Task directions: Nothing but the exact text of the entries should appear in your answer; pictures stay out.
(Provided records Opens)
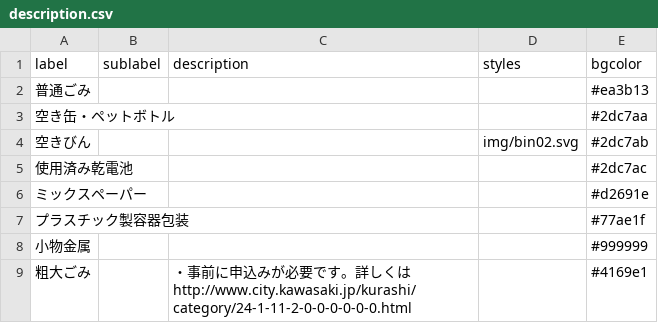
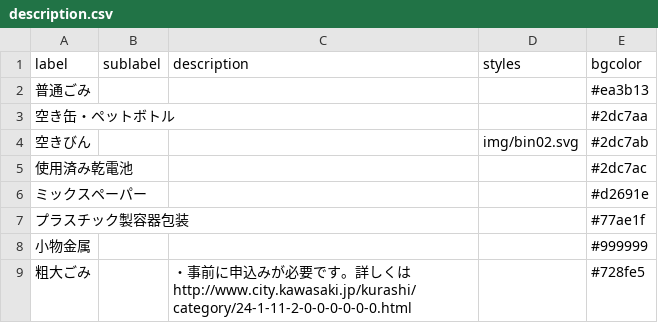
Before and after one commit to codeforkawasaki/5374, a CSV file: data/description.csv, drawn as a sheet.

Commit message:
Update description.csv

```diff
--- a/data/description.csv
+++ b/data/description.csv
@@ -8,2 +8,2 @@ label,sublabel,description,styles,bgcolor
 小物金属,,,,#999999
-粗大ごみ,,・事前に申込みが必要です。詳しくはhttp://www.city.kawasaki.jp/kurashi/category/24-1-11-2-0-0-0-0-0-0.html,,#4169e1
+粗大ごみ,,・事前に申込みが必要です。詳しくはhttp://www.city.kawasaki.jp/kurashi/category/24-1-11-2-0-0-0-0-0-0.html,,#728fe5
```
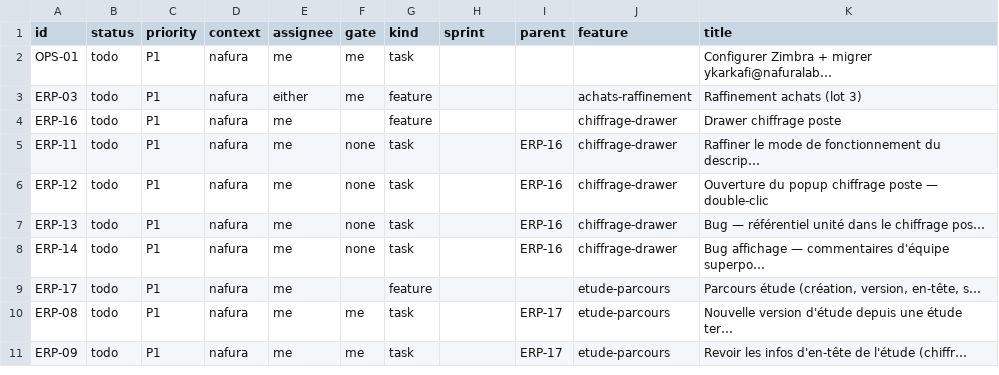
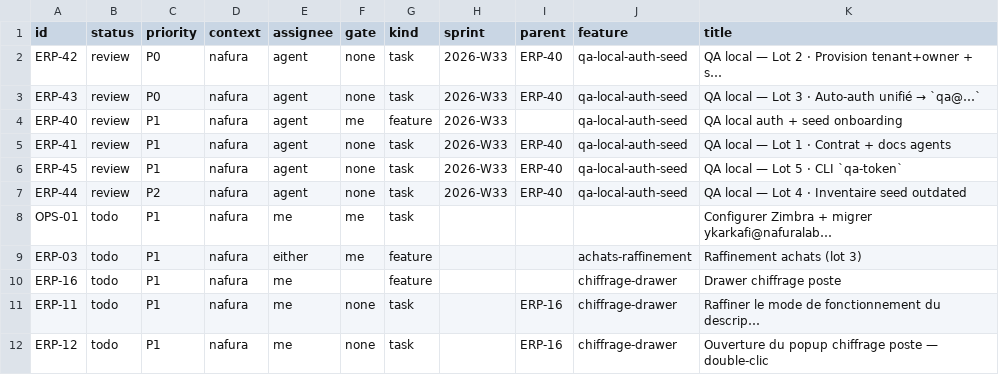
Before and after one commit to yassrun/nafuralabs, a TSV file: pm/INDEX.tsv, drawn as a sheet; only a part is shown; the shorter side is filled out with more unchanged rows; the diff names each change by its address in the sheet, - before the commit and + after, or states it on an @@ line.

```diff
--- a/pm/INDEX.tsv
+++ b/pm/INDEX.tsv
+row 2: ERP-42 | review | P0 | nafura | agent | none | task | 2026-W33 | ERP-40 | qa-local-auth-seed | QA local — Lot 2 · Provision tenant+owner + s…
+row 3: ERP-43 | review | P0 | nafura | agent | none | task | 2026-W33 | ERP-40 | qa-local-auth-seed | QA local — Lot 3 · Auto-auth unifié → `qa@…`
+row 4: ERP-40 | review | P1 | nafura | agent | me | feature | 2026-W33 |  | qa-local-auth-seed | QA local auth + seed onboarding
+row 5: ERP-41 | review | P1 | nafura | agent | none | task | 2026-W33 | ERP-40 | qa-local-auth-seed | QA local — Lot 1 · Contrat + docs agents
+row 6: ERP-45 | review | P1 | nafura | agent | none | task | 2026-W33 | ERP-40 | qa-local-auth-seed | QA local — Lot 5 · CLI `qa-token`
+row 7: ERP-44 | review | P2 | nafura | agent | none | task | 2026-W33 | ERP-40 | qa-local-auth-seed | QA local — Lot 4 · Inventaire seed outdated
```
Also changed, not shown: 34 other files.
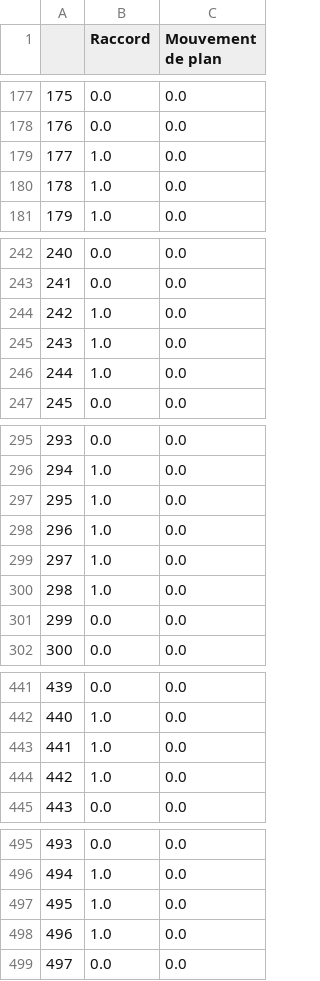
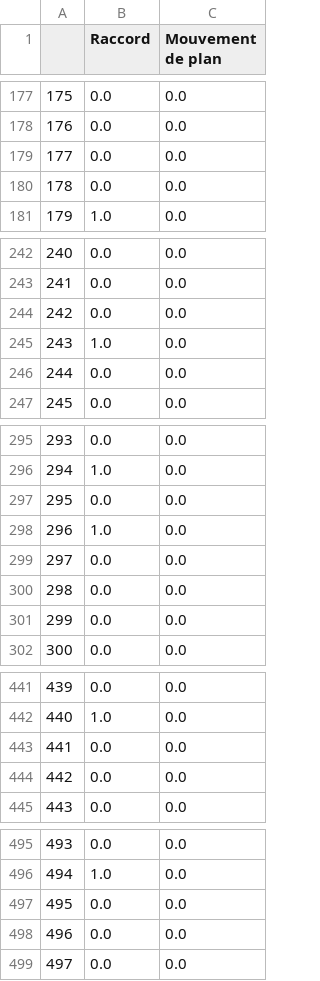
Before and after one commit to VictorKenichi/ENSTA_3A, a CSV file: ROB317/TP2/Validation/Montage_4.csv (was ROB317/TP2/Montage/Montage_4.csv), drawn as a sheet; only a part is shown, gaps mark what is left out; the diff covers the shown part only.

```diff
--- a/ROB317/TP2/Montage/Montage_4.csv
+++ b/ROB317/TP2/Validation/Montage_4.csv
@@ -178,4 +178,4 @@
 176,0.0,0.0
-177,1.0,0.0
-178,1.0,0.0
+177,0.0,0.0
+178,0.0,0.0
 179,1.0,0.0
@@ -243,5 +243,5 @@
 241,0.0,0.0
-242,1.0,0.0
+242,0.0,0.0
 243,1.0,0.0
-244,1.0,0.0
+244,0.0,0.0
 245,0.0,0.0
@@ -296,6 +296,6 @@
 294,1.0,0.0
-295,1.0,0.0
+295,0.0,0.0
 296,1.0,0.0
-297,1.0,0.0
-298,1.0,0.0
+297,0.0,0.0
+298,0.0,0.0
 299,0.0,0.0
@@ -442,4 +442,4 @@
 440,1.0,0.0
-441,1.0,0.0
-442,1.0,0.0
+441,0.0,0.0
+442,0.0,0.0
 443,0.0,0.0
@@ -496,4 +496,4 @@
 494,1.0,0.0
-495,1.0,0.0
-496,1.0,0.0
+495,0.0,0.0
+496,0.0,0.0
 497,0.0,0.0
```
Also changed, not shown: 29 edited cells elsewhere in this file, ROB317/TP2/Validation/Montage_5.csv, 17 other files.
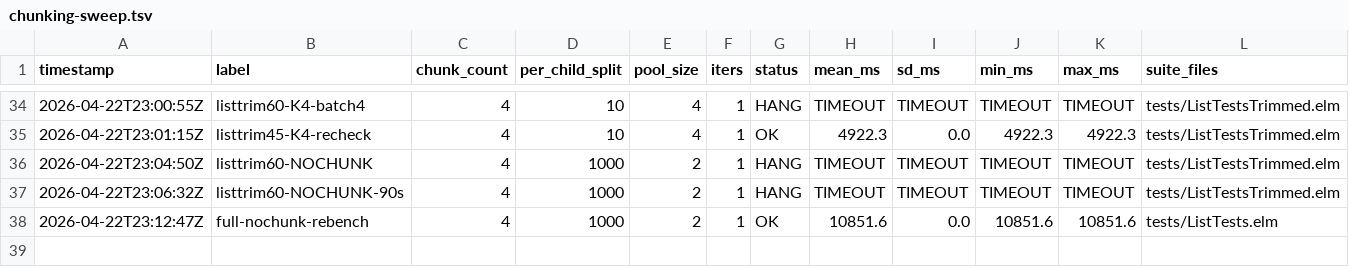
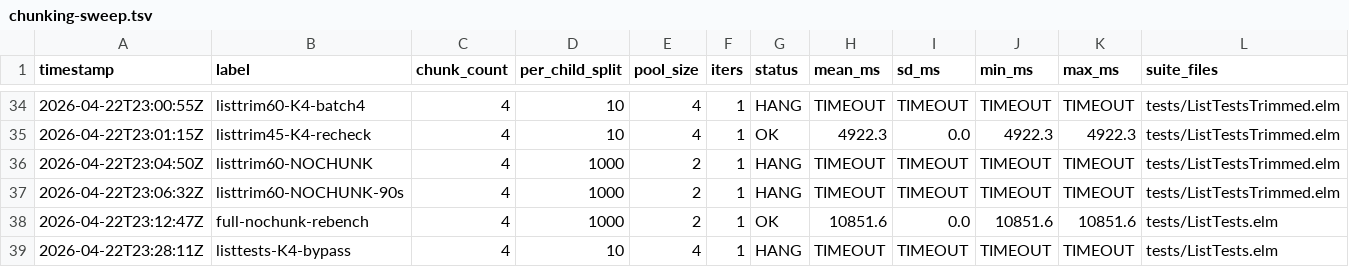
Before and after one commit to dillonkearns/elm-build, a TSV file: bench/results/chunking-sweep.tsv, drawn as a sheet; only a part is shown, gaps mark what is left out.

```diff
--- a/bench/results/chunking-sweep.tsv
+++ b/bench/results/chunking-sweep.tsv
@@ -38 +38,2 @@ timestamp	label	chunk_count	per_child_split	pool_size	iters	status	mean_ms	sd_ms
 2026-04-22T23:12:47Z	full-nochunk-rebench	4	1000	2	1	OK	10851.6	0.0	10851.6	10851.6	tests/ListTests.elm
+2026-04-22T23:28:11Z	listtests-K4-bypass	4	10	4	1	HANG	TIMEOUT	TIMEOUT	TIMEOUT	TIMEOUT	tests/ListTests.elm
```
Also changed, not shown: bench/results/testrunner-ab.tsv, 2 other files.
(Provided records Closes)
Answer for the task:
Before and after one commit to codeforkawasaki/5374, a CSV file: data/description.csv, drawn as a sheet.

Commit message:
Update description.csv

```diff
--- a/data/description.csv
+++ b/data/description.csv
@@ -8,2 +8,2 @@ label,sublabel,description,styles,bgcolor
 小物金属,,,,#999999
-粗大ごみ,,・事前に申込みが必要です。詳しくはhttp://www.city.kawasaki.jp/kurashi/category/24-1-11-2-0-0-0-0-0-0.html,,#4169e1
+粗大ごみ,,・事前に申込みが必要です。詳しくはhttp://www.city.kawasaki.jp/kurashi/category/24-1-11-2-0-0-0-0-0-0.html,,#728fe5
```
Before and after one commit to yassrun/nafuralabs, a TSV file: pm/INDEX.tsv, drawn as a sheet; only a part is shown; the shorter side is filled out with more unchanged rows; the diff names each change by its address in the sheet, - before the commit and + after, or states it on an @@ line.

```diff
--- a/pm/INDEX.tsv
+++ b/pm/INDEX.tsv
+row 2: ERP-42 | review | P0 | nafura | agent | none | task | 2026-W33 | ERP-40 | qa-local-auth-seed | QA local — Lot 2 · Provision tenant+owner + s…
+row 3: ERP-43 | review | P0 | nafura | agent | none | task | 2026-W33 | ERP-40 | qa-local-auth-seed | QA local — Lot 3 · Auto-auth unifié → `qa@…`
+row 4: ERP-40 | review | P1 | nafura | agent | me | feature | 2026-W33 |  | qa-local-auth-seed | QA local auth + seed onboarding
+row 5: ERP-41 | review | P1 | nafura | agent | none | task | 2026-W33 | ERP-40 | qa-local-auth-seed | QA local — Lot 1 · Contrat + docs agents
+row 6: ERP-45 | review | P1 | nafura | agent | none | task | 2026-W33 | ERP-40 | qa-local-auth-seed | QA local — Lot 5 · CLI `qa-token`
+row 7: ERP-44 | review | P2 | nafura | agent | none | task | 2026-W33 | ERP-40 | qa-local-auth-seed | QA local — Lot 4 · Inventaire seed outdated
```
Also changed, not shown: 34 other files.
Before and after one commit to VictorKenichi/ENSTA_3A, a CSV file: ROB317/TP2/Validation/Montage_4.csv (was ROB317/TP2/Montage/Montage_4.csv), drawn as a sheet; only a part is shown, gaps mark what is left out; the diff covers the shown part only.

```diff
--- a/ROB317/TP2/Montage/Montage_4.csv
+++ b/ROB317/TP2/Validation/Montage_4.csv
@@ -178,4 +178,4 @@
 176,0.0,0.0
-177,1.0,0.0
-178,1.0,0.0
+177,0.0,0.0
+178,0.0,0.0
 179,1.0,0.0
@@ -243,5 +243,5 @@
 241,0.0,0.0
-242,1.0,0.0
+242,0.0,0.0
 243,1.0,0.0
-244,1.0,0.0
+244,0.0,0.0
 245,0.0,0.0
@@ -296,6 +296,6 @@
 294,1.0,0.0
-295,1.0,0.0
+295,0.0,0.0
 296,1.0,0.0
-297,1.0,0.0
-298,1.0,0.0
+297,0.0,0.0
+298,0.0,0.0
 299,0.0,0.0
@@ -442,4 +442,4 @@
 440,1.0,0.0
-441,1.0,0.0
-442,1.0,0.0
+441,0.0,0.0
+442,0.0,0.0
 443,0.0,0.0
@@ -496,4 +496,4 @@
 494,1.0,0.0
-495,1.0,0.0
-496,1.0,0.0
+495,0.0,0.0
+496,0.0,0.0
 497,0.0,0.0
```
Also changed, not shown: 29 edited cells elsewhere in this file, ROB317/TP2/Validation/Montage_5.csv, 17 other files.
Before and after one commit to dillonkearns/elm-build, a TSV file: bench/results/chunking-sweep.tsv, drawn as a sheet; only a part is shown, gaps mark what is left out.

```diff
--- a/bench/results/chunking-sweep.tsv
+++ b/bench/results/chunking-sweep.tsv
@@ -38 +38,2 @@ timestamp	label	chunk_count	per_child_split	pool_size	iters	status	mean_ms	sd_ms
 2026-04-22T23:12:47Z	full-nochunk-rebench	4	1000	2	1	OK	10851.6	0.0	10851.6	10851.6	tests/ListTests.elm
+2026-04-22T23:28:11Z	listtests-K4-bypass	4	10	4	1	HANG	TIMEOUT	TIMEOUT	TIMEOUT	TIMEOUT	tests/ListTests.elm
```
Also changed, not shown: bench/results/testrunner-ab.tsv, 2 other files.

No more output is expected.